Absolute interface

Now there is an easier way to interface PLCs to absolute encoders

If you interface encoders to PLCs, you will have noticed that while most PLCs provide an interface to incremental encoders, many do not provide an easy interface to absolute encoders. In the main, designers are left with the job of using a parallel interface to the PLC from the encoder and using one input per bit. When using a single or multi-turn unit with 25 or more bits, this has meant that a lot of expensive I/O is used and a good deal of PLC programming is involved.

That in itself is a pity, since absolute encoders offer some real benefits over their incremental counterparts, not in the least that unlike incremental encoders, the absolute encoder will retain positional information even when power goes down.

Now, a German company, T R Electronic has developed a solution to the problem. The idea itself is quite simple. The company has developed a new output configuration for its range of absolute encoders called the Incremental Serial Interface (ISI) that replicates the output signals from an incremental encoder. To the PLC, the encoder then looks like an incremental, rather than an absolute encoder.

Because of this, the output can be interfaced directly to any high-speed counter card or servo controller incremental interface card. And all PLCs and servo controllers equipped with such an interface can accept the ISI inputs, because the format of the ISI output is exactly the same as that of an incremental encoder.

When a powerdown situation occurs with an incremental encoder, the positional information is lost, while with the ISI encoder the position is retained within the encoder. When power is re-established, and the machine is ready to accept information, the PLC sends a `load input’ signal to the encoder (Figure 1). The encoder then transmits a stream of pulses (at up to 125kHz) proportional to the absolute position, and when this is complete, it sends an `End of load’ signal to the PLC, confirming that the position has been re-established.

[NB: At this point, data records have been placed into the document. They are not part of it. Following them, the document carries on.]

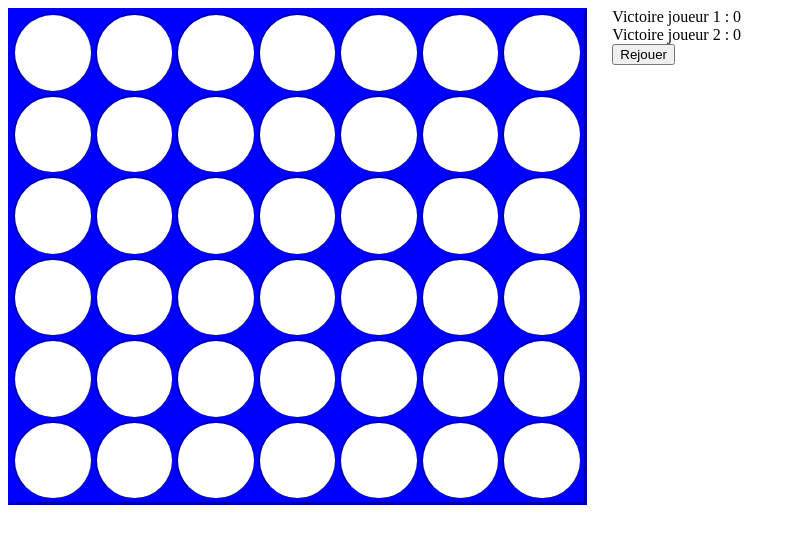
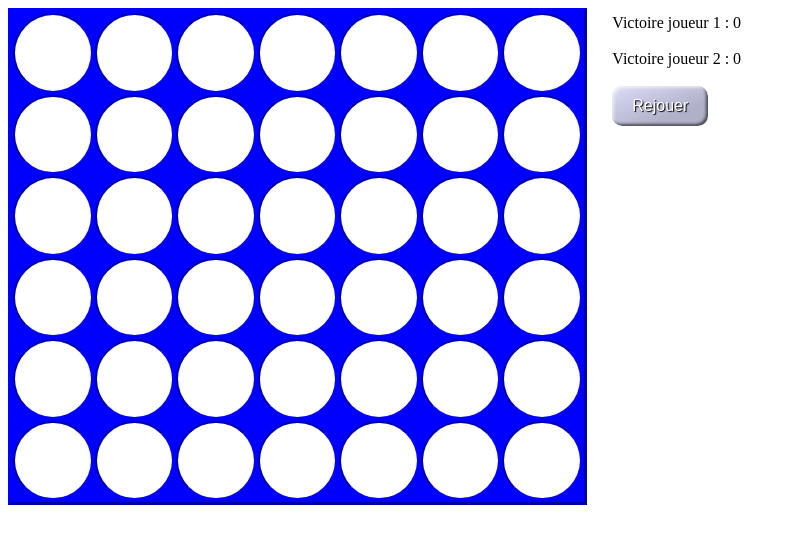
Before and after one commit to camillenaulet03/puissance4, a plain HTML site: page puissance4/puissance4.html in a window 1280 px wide. Shown: the whole page, without its empty margins (0-796 px from the left). Drawn offline with Linux system fonts and the light colour scheme.

Commit message:
Modifié: css

```diff
--- a/puissance4/puissance4.css
+++ b/puissance4/puissance4.css
@@ -22,6 +22,38 @@
 #container {
     display:flex;
 }
+
 #game {
     margin-right: 2%;
 }
+
+#rejouer {
+    border: 0;
+    line-height: 2.5;
+    padding: 0 20px;
+    font-size: 1rem;
+    text-align: center;
+    color: #fff;
+    text-shadow: 1px 1px 1px #000;
+    border-radius: 10px;
+    background-color: rgba(220, 220, 250, 1);
+    background-image: linear-gradient(to top left,
+    rgba(0, 0, 0, .2),
+    rgba(0, 0, 0, .2) 30%,
+    rgba(0, 0, 0, 0));
+    box-shadow: inset 2px 2px 3px rgba(255, 255, 255, .6),
+    inset -2px -2px 3px rgba(0, 0, 0, .6);
+}
+
+#rejouer:hover {
+    background-color: rgba(230, 230, 255, 1);
+}
+
+#rejouer:active {
+    box-shadow: inset -2px -2px 3px rgba(255, 255, 255, .6),
+    inset 2px 2px 3px rgba(0, 0, 0, .6);
+}
+
+#score1 {
+    margin-top:5%;
+}
--- a/puissance4/puissance4.html
+++ b/puissance4/puissance4.html
@@ -10,8 +10,8 @@
         Veuillez activer javascript pour jouer.
     </div>
     <div>
-        <div id="score1"></div>
-        <div id="score2"></div>
+        <div id="score1"></div><br />
+        <div id="score2"></div><br />
         <input type="hidden" id="value" />
         <button id="rejouer" onclick="rejouer()">Rejouer</button>
     </div>
```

Because the encoder is a true absolute unit, even if machinery is moved, or if machine speed exceeds the speed of data gathering of the PLC, the true subsequent position information is sent.

David Hampden-Smith of Sensor Consultants, distributors of the new encoders here in the UK, says that they have already found acceptance from users of Allen Bradley, Mitsubishi, Omron and Modicon PLCs – systems that do not provide dedicated absolute encoder interfaces – as well as servo controllers such as those supplied by Trio Motion Technology.